* _Problem description_
If a line below contains the word "Subsystem", count it; give only the total.

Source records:
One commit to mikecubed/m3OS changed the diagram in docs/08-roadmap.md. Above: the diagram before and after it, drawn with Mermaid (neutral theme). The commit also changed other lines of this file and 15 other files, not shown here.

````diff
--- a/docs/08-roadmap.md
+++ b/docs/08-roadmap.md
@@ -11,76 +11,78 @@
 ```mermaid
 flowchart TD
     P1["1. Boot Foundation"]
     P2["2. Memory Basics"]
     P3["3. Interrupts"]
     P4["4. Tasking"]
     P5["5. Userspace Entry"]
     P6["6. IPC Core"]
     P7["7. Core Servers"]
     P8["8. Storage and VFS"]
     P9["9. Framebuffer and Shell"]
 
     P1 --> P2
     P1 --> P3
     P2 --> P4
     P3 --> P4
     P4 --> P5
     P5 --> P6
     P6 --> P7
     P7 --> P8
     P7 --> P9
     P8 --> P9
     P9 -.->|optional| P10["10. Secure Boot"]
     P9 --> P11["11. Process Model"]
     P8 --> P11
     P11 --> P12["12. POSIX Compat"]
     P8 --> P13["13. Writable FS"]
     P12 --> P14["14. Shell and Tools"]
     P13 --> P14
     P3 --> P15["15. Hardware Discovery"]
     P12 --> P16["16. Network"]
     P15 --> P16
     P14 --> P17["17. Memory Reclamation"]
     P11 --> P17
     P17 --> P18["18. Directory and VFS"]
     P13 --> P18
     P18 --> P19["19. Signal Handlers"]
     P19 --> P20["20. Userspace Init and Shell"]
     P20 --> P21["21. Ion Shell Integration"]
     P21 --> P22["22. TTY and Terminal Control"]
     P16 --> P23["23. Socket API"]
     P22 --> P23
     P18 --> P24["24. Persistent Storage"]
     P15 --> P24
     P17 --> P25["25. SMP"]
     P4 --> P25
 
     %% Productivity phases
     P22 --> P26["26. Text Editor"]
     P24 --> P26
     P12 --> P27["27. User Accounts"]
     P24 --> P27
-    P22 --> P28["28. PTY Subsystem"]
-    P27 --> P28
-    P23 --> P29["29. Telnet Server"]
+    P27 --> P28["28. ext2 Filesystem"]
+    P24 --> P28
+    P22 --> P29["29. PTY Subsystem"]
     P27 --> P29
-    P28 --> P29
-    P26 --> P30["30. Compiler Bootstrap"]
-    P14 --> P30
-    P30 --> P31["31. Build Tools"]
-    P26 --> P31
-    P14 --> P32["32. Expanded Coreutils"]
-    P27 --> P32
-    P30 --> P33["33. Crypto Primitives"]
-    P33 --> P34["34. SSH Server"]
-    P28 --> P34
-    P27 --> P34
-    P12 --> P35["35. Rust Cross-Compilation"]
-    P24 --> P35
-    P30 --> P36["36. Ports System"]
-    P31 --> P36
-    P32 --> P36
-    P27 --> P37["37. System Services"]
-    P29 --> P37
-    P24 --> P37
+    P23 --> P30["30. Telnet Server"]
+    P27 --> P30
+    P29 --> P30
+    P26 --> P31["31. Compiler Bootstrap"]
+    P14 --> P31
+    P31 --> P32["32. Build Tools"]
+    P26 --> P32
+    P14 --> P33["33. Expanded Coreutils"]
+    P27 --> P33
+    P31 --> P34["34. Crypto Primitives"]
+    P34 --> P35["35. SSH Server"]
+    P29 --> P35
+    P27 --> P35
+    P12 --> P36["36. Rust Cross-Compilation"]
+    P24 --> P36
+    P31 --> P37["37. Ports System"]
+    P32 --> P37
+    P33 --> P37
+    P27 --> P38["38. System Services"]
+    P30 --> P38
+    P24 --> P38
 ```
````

* _Answer to this problem_
2